Supplied material
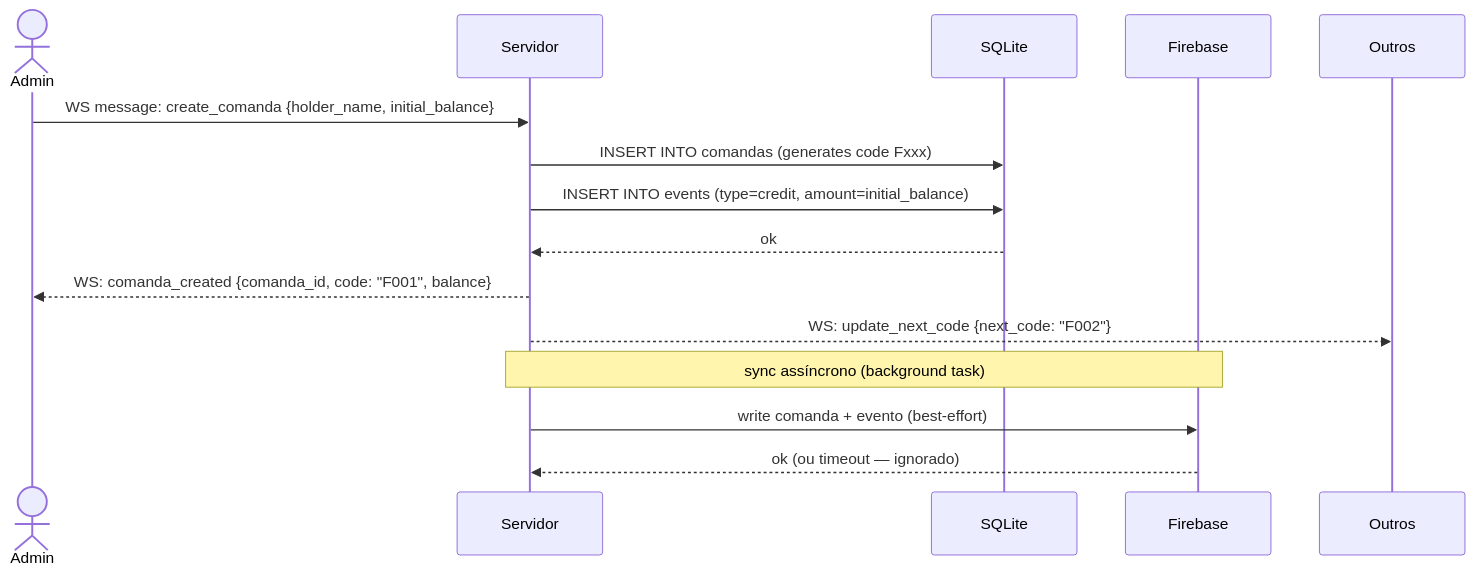
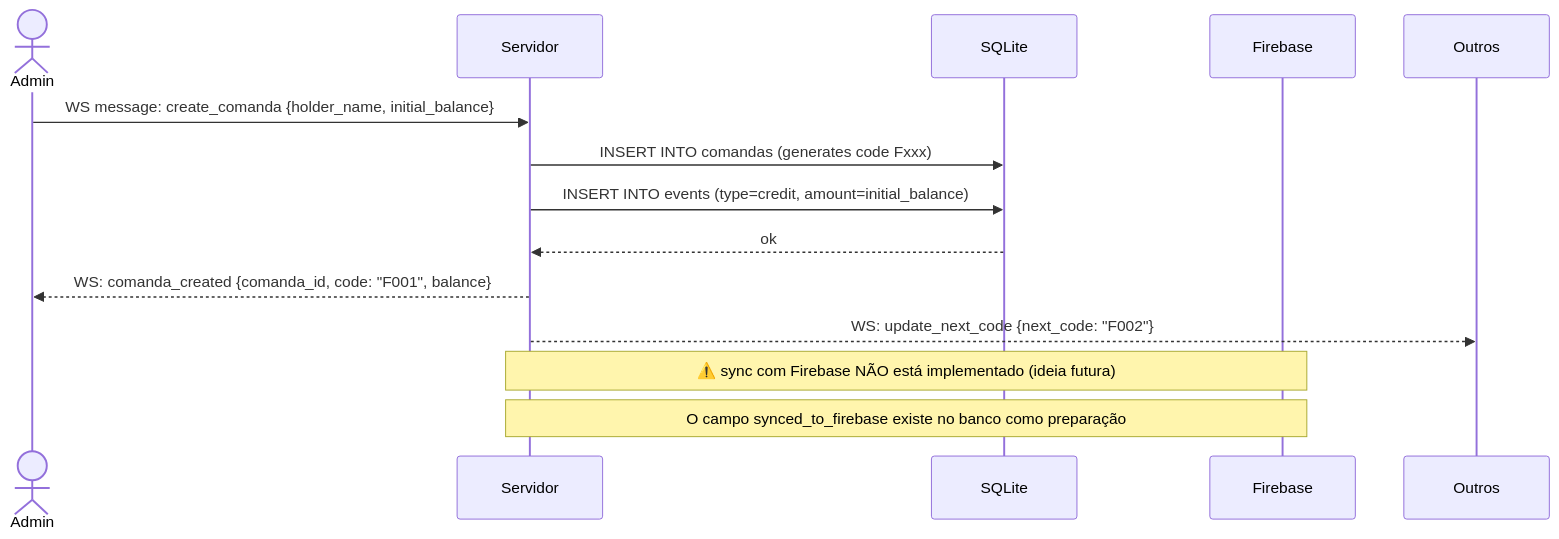
Before and after one commit to fiorionrails/feira-da-troca: the first of 5 diagrams in docs/diagrams/sequence.md, drawn with Mermaid. The commit also changed other lines of this file and 3 other files, not shown here.

````diff
--- a/docs/diagrams/sequence.md
+++ b/docs/diagrams/sequence.md
@@ -11,18 +11,17 @@
 ```mermaid
 sequenceDiagram
     actor Admin
     participant API as Servidor
     participant DB as SQLite
     participant FB as Firebase
 
     Admin->>API: WS message: create_comanda {holder_name, initial_balance}
     API->>DB: INSERT INTO comandas (generates code Fxxx)
     API->>DB: INSERT INTO events (type=credit, amount=initial_balance)
     DB-->>API: ok
     API-->>Admin: WS: comanda_created {comanda_id, code: "F001", balance}
     API-->>Outros: WS: update_next_code {next_code: "F002"}
     
-    Note over API,FB: sync assíncrono (background task)
-    API->>FB: write comanda + evento (best-effort)
-    FB-->>API: ok (ou timeout — ignorado)
+    Note over API,FB: ⚠️ sync com Firebase NÃO está implementado (ideia futura)
+    Note over API,FB: O campo synced_to_firebase existe no banco como preparação
 ```
````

Work order
Where does the word "participant" appear in the listing? List each line that holds it.

Written reply
     participant API as Servidor
     participant DB as SQLite
     participant FB as Firebase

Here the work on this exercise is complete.